Public forum held to discuss illegal dumping of radioactive waste
A public forum was held Tuesday night for public officials to discuss with Estill County community members where the investigation stands into the illegally dumping of radioactive material at a landfill in Estill County.
Public officials explained to the crowd of nearly 600 people Tuesday night that there is no immediate public health threat as a result of technologically enhanced naturally occurring radioactive material(TENORM) that was illegally dumped at the Blue Ridge Landfill in Estill County in 2015.
“There is not a present threat to public health meaning that whatever material has been put into that landfill has been sufficiently buried so as to not cause an immediate threat. As has been alluded to, we’re also concerned about the potential for past threat.
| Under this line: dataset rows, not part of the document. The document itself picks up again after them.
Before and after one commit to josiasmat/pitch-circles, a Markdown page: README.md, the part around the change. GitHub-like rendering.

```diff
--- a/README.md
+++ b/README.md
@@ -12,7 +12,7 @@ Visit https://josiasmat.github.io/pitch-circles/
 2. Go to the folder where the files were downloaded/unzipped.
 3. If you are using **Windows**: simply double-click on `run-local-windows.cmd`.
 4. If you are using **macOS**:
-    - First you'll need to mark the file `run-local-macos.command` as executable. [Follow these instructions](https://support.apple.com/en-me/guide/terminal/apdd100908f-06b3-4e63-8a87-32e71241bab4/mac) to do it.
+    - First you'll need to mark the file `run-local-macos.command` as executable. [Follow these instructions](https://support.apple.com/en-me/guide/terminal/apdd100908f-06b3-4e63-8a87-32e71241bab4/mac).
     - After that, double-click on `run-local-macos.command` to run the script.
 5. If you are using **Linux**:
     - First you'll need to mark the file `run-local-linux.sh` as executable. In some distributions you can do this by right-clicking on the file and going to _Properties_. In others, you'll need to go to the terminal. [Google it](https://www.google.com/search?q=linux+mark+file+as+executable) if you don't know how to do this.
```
And that’s what we’re really trying to evaluate at the moment,” Cabinet for Health and Family Services Department for Public Health Matthew McKinley said.
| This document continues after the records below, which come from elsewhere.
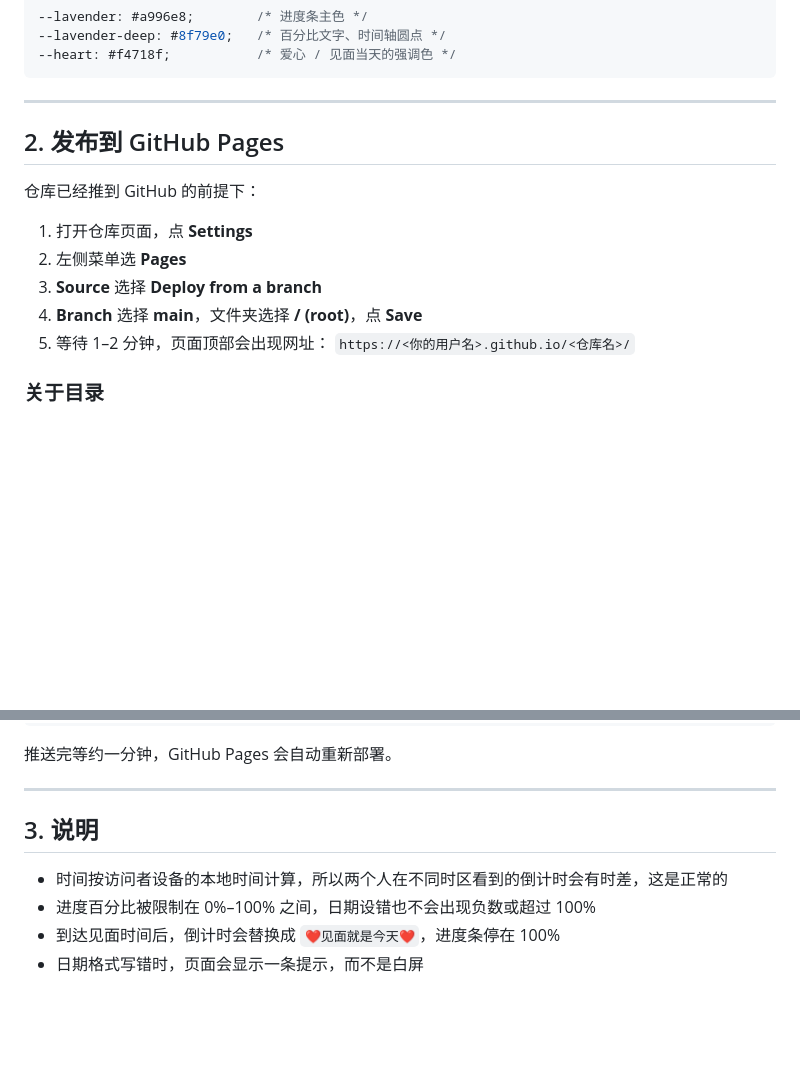
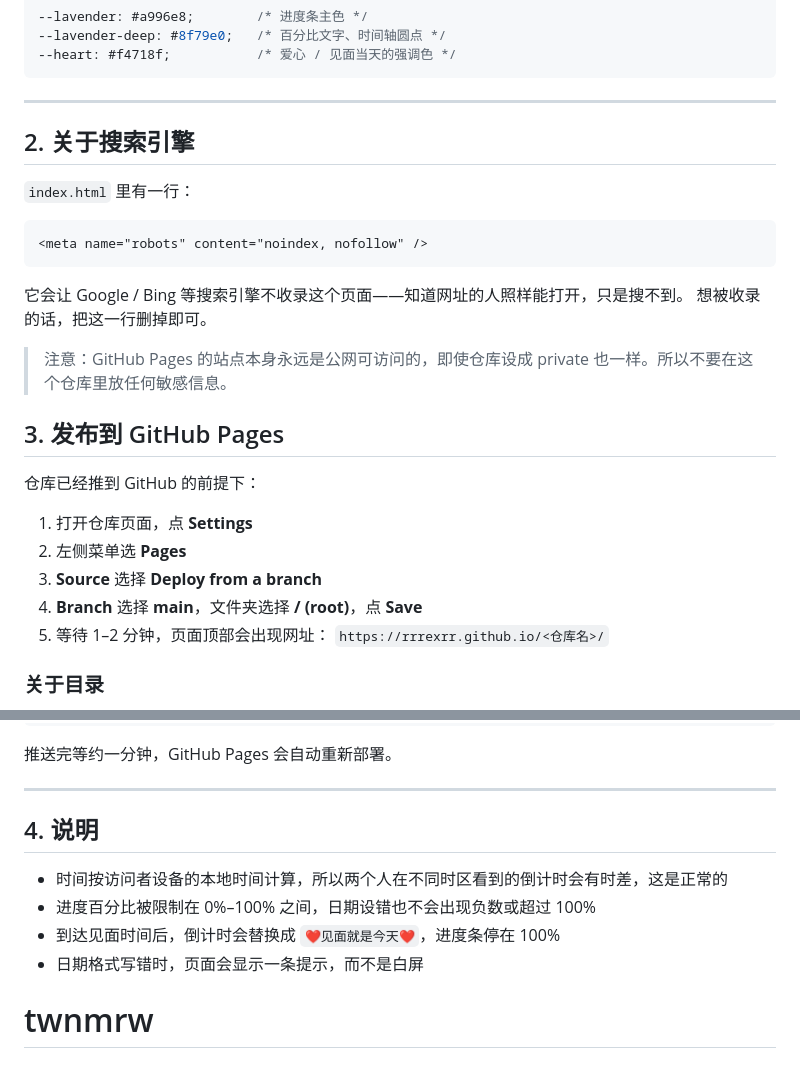
Before and after one commit to rrrexrr/twnmrw, a Markdown page: README.md, 2 parts joined by grey strips. Drawn GitHub-style; blank space fills up the shorter version.

````diff
--- a/README.md
+++ b/README.md
@@ -97,7 +97,20 @@ const LOCATION_2 = "上海";
 
 ---
 
-## 2. 发布到 GitHub Pages
+## 2. 关于搜索引擎
+
+`index.html` 里有一行：
+
+```html
+<meta name="robots" content="noindex, nofollow" />
+```
+
+它会让 Google / Bing 等搜索引擎不收录这个页面——知道网址的人照样能打开，只是搜不到。
+想被收录的话，把这一行删掉即可。
+
+> 注意：GitHub Pages 的站点本身永远是公网可访问的，即使仓库设成 private 也一样。所以不要在这个仓库里放任何敏感信息。
+
+## 3. 发布到 GitHub Pages
 
 仓库已经推到 GitHub 的前提下：
 
@@ -106,7 +119,7 @@ const LOCATION_2 = "上海";
 3. **Source** 选择 **Deploy from a branch**
 4. **Branch** 选择 **main**，文件夹选择 **/ (root)**，点 **Save**
 5. 等待 1–2 分钟，页面顶部会出现网址：
-   `https://<你的用户名>.github.io/<仓库名>/`
+   `https://rrrexrr.github.io/<仓库名>/`
 
 ### 关于目录
 
@@ -128,9 +141,10 @@ git push
 
 ---
 
-## 3. 说明
+## 4. 说明
 
 - 时间按访问者设备的本地时间计算，所以两个人在不同时区看到的倒计时会有时差，这是正常的
 - 进度百分比被限制在 0%–100% 之间，日期设错也不会出现负数或超过 100%
 - 到达见面时间后，倒计时会替换成 `❤️见面就是今天❤️`，进度条停在 100%
 - 日期格式写错时，页面会显示一条提示，而不是白屏
+# twnmrw
````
“I feel like the more tests we can get the more assurance we can get the safer you all will feel in our community,” Estill County Judge Executive Wallace Taylor said.
“The material was brought here in closed containers but then the boxes were emptied and dumped into the landfill,” Department for Environmental Protection Assistant Director Jon Maybriar said.
Officials are now currently trying to figure out exactly where the more than 2000 tons of radioactive material was buried and how deep it was buried at the landfill.
After the public officials spoke, many people from the crowd had questions and concerns.
Director of Landfill Operations in the East Region Dave Retell said the Blue Ridge Landfill did not know they were accepting radioactive waste.
“What we can tell from what we currently have right now, Judge, is it was characterized not as TENORM waste, it was characterized as regular drilling mud,” Director of Landfill Operations in the East Region Dave Retell said.
Several people said they were concerned about what else could be buried at the landfill…One person calling the landfill a time bomb.
“And what is usually done when a time bomb is discovered or suspected? You find it and you remove it,” the citizen said.
State investigators will continue to test the landfill and determine what needs to be done with the radioactive waste. The Blue Ridge Landfill is expected to receive a violation notice sometime this week.
“There will be remedial measures embedded within that notice of violation that the landfill will need to be doing quickly,” Department for Environmental Protection Assistant Director Jon Maybriar said.